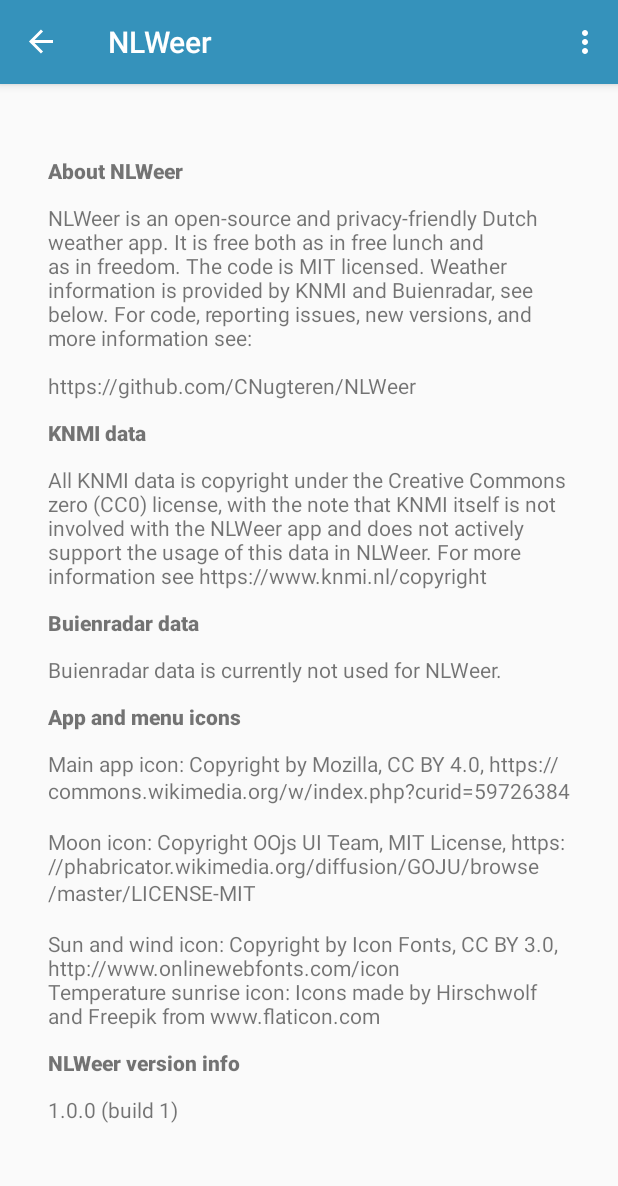
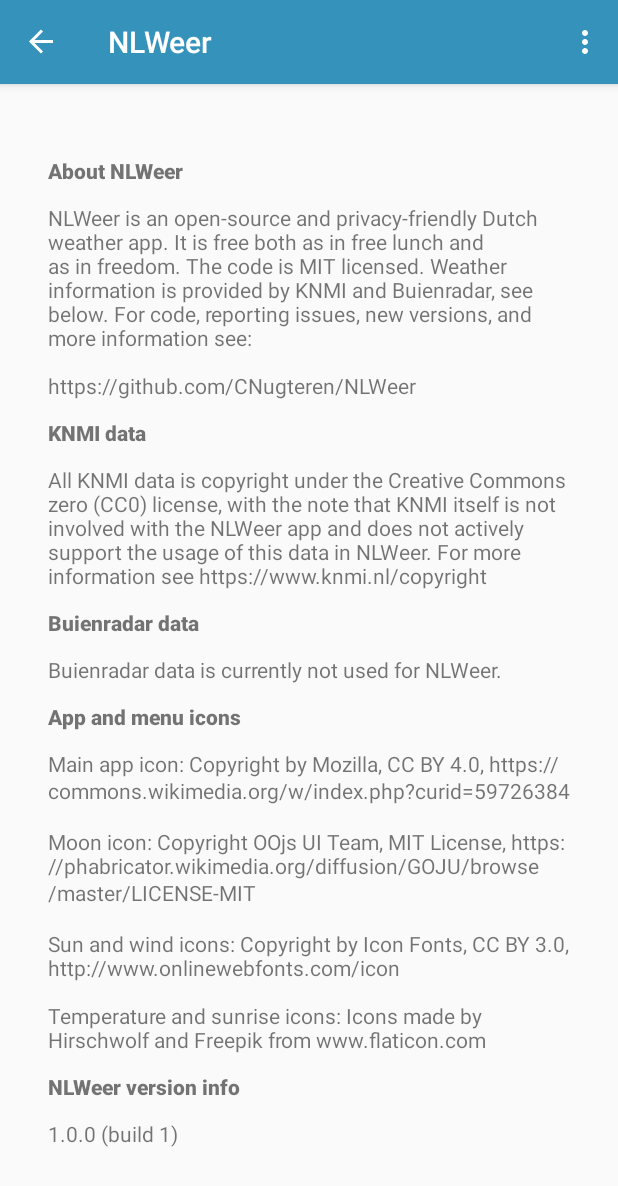
Before and after one commit to CNugteren/NLWeer, an Android app: the screen it shows after launch (MainActivity), in the options menu, after a tap on "About", on a phone screen of 412 x 824 dp. Shown: the top 1186 px of the screen. Run offline under Robolectric (Android 15) with nearby library versions, the phone set to English and light mode, and no system bars; our stand-ins replace androidx.preference, navigation-ui.

Commit message:
Added a Dutch translation and metadata

```diff
--- a/app/src/main/res/values/strings.xml
+++ b/app/src/main/res/values/strings.xml
@@ -23,8 +23,8 @@
 
     <string name="settings_location_enable">Show my location</string>
     <string name="settings_location_enable_sub">Shows a circle at roughly your location</string>
-    <string name="settings_latitude">My location: Latitude</string>
-    <string name="settings_longitude">My location: Longitude</string>
+    <string name="settings_latitude">My location: latitude</string>
+    <string name="settings_longitude">My location: longitude</string>
 
     <string name="about_text_header_1">About NLWeer</string>
     <string name="about_text_content_1">NLWeer is an open-source and privacy-friendly Dutch weather app. It is free both as in free lunch and as in freedom. The code is MIT licensed. Weather information is provided by KNMI and Buienradar, see below. For code, reporting issues, new versions, and more information see:\n\nhttps://github.com/CNugteren/NLWeer</string>
@@ -35,8 +35,8 @@
     <string name="about_text_header_4">App and menu icons</string>
     <string name="about_text_content_4">Main app icon: Copyright by Mozilla, CC BY 4.0, https://commons.wikimedia.org/w/index.php?curid=59726384\n
 \nMoon icon: Copyright OOjs UI Team, MIT License, https://phabricator.wikimedia.org/diffusion/GOJU/browse/master/LICENSE-MIT\n
-\nSun and wind icon: Copyright by Icon Fonts, CC BY 3.0, http://www.onlinewebfonts.com/icon
-\nTemperature sunrise icon: Icons made by Hirschwolf and Freepik from www.flaticon.com</string>
+\nSun and wind icons: Copyright by Icon Fonts, CC BY 3.0, http://www.onlinewebfonts.com/icon\n
+\nTemperature and sunrise icons: Icons made by Hirschwolf and Freepik from www.flaticon.com</string>
     <string name="about_text_header_5">NLWeer version info</string>
 
 </resources>
```
Also changed, not shown: 10 other files.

- _What is needed_
Please produce an exact copy of all the material, leaving out the pictures.

- _Response below_
Before and after one commit to CNugteren/NLWeer, an Android app: the screen it shows after launch (MainActivity), in the options menu, after a tap on "About", on a phone screen of 412 x 824 dp. Shown: the top 1186 px of the screen. Run offline under Robolectric (Android 15) with nearby library versions, the phone set to English and light mode, and no system bars; our stand-ins replace androidx.preference, navigation-ui.

Commit message:
Added a Dutch translation and metadata

```diff
--- a/app/src/main/res/values/strings.xml
+++ b/app/src/main/res/values/strings.xml
@@ -23,8 +23,8 @@
 
     <string name="settings_location_enable">Show my location</string>
     <string name="settings_location_enable_sub">Shows a circle at roughly your location</string>
-    <string name="settings_latitude">My location: Latitude</string>
-    <string name="settings_longitude">My location: Longitude</string>
+    <string name="settings_latitude">My location: latitude</string>
+    <string name="settings_longitude">My location: longitude</string>
 
     <string name="about_text_header_1">About NLWeer</string>
     <string name="about_text_content_1">NLWeer is an open-source and privacy-friendly Dutch weather app. It is free both as in free lunch and as in freedom. The code is MIT licensed. Weather information is provided by KNMI and Buienradar, see below. For code, reporting issues, new versions, and more information see:\n\nhttps://github.com/CNugteren/NLWeer</string>
@@ -35,8 +35,8 @@
     <string name="about_text_header_4">App and menu icons</string>
     <string name="about_text_content_4">Main app icon: Copyright by Mozilla, CC BY 4.0, https://commons.wikimedia.org/w/index.php?curid=59726384\n
 \nMoon icon: Copyright OOjs UI Team, MIT License, https://phabricator.wikimedia.org/diffusion/GOJU/browse/master/LICENSE-MIT\n
-\nSun and wind icon: Copyright by Icon Fonts, CC BY 3.0, http://www.onlinewebfonts.com/icon
-\nTemperature sunrise icon: Icons made by Hirschwolf and Freepik from www.flaticon.com</string>
+\nSun and wind icons: Copyright by Icon Fonts, CC BY 3.0, http://www.onlinewebfonts.com/icon\n
+\nTemperature and sunrise icons: Icons made by Hirschwolf and Freepik from www.flaticon.com</string>
     <string name="about_text_header_5">NLWeer version info</string>
 
 </resources>
```
Also changed, not shown: 10 other files.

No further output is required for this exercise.